Sever’s Disease – What is it?
Sever’s disease, also referred to as calcaneal apophysitis, is a condition in which the heel of a foot is painful and swollen. It can cause issues with walking and running. Sever’s disease often affects children between the ages of seven and fourteen, particularly very active children who play many sports.
Overuse of the heel, often triggered by sports and similar activities, occurs with excess pressure. Running and jumping cause stress on the feet and heels, which can lead to an inflamed growth plate that may be painful. The growth plate is a part of cartilage where bone growth happens in the heel. The Achilles tendon attaches the calf muscle to this part of the heel, but as bones often form quicker than tendons, the Achilles tendon may become tight. This is what aggravates the growth plate and causes pain and swelling. Sever’s disease is common during growth spurts and puberty.
Sever’s Disease – Symptoms
Sever’s disease can affect one or both heels. If you are concerned that your child may have this condition, here are some signs to look out for:
- Gradually developing pain underneath the heel
- Pain and discomfort when running, jumping and even walking
- Swollen or red heels
- Parts of the heel that are sensitive to touch
- Limping or walking on toes
Sever’s Disease – Treatment
If you suspect your child may be suffering from Sever’s disease, you should contact a podiatry specialist, such as Louisa Seymour podiatry.

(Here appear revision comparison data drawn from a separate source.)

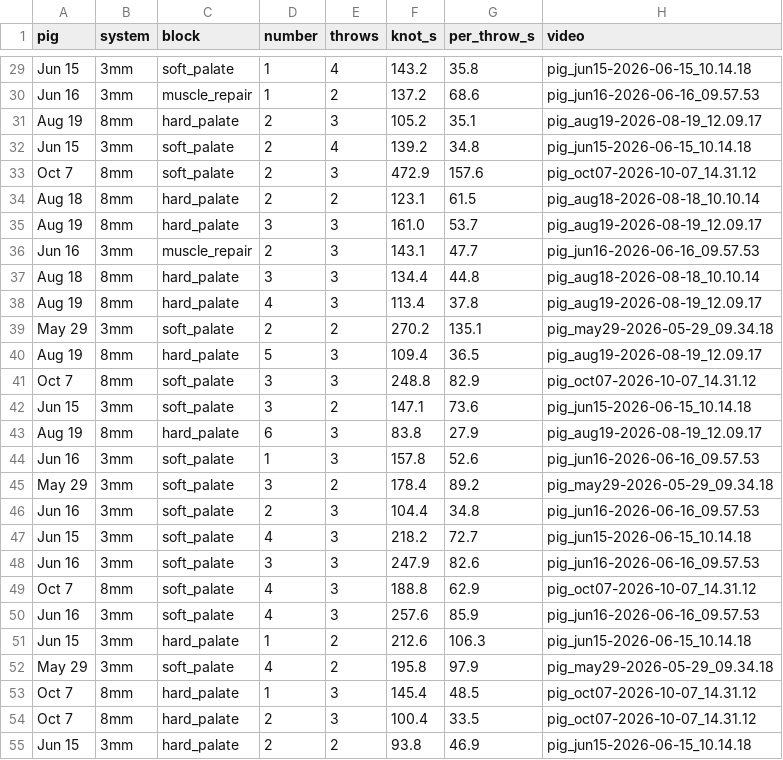
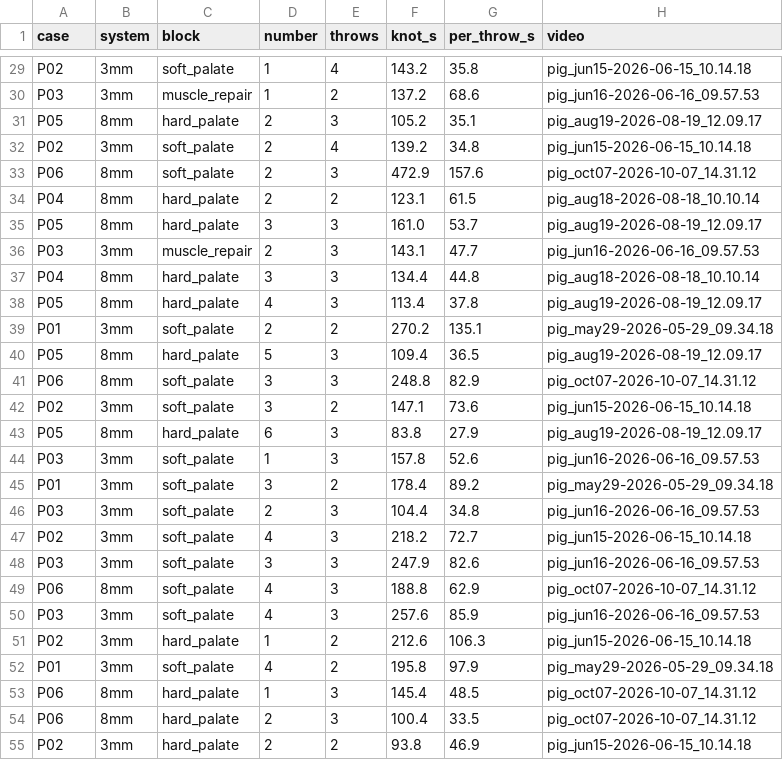
Before and after one commit to conndlee/tors-porcine, a CSV file: data/sutures/throws/knots.csv, drawn as a sheet; only a part is shown, gaps mark what is left out; the diff covers the shown part only; the diff names each change by its address in the sheet, - before the commit and + after, or states it on an @@ line.

```diff
--- a/data/sutures/throws/knots.csv
+++ b/data/sutures/throws/knots.csv
-A1: pig
+A1: case
-A29 (case): Jun 15
+A29 (case): P02
-A30 (case): Jun 16
+A30 (case): P03
-A31 (case): Aug 19
+A31 (case): P05
-A32 (case): Jun 15
+A32 (case): P02
-A33 (case): Oct 7
+A33 (case): P06
-A34 (case): Aug 18
+A34 (case): P04
-A35 (case): Aug 19
+A35 (case): P05
-A36 (case): Jun 16
+A36 (case): P03
-A37 (case): Aug 18
+A37 (case): P04
-A38 (case): Aug 19
+A38 (case): P05
-A39 (case): May 29
+A39 (case): P01
-A40 (case): Aug 19
+A40 (case): P05
-A41 (case): Oct 7
+A41 (case): P06
-A42 (case): Jun 15
+A42 (case): P02
-A43 (case): Aug 19
+A43 (case): P05
-A44 (case): Jun 16
+A44 (case): P03
-A45 (case): May 29
+A45 (case): P01
-A46 (case): Jun 16
+A46 (case): P03
-A47 (case): Jun 15
+A47 (case): P02
-A48 (case): Jun 16
+A48 (case): P03
-A49 (case): Oct 7
+A49 (case): P06
-A50 (case): Jun 16
+A50 (case): P03
-A51 (case): Jun 15
+A51 (case): P02
-A52 (case): May 29
+A52 (case): P01
-A53:A54 (case): Oct 7
+A53:A54 (case): P06
-A55 (case): Jun 15
+A55 (case): P02
```
Also changed, not shown: 35 edited cells elsewhere in this file, data/occlusion/summary_by_segment.csv, data/sutures/blocks.csv, 17 other files.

Treatments for this condition include:
- Ice packs applied to the area
- Anti-inflammatory medication to reduce the pain and swelling
- Resting the foot/feet and avoiding high impact activities until it improves
- Foot stretches
- Strengthening exercises
- Heel support
- Correct footwear (particularly for sports) that is comfortable and the right size
Sever’s Disease – Prevention
Prevention is always the best solution. Regularly assessing the foot health of growing children can help to prevent the risk of Sever’s disease. You should also ensure that your child wears comfortable, supportive shoes that are the right fit. High impact sports should be played using sports shoes designed to absorb the impact and take the pressure off of the feet. Do not ignore any of the above warning signs, and contact a podiatrist if anything arises.
Contact Louisa Seymour Podiatry on 01277 266870.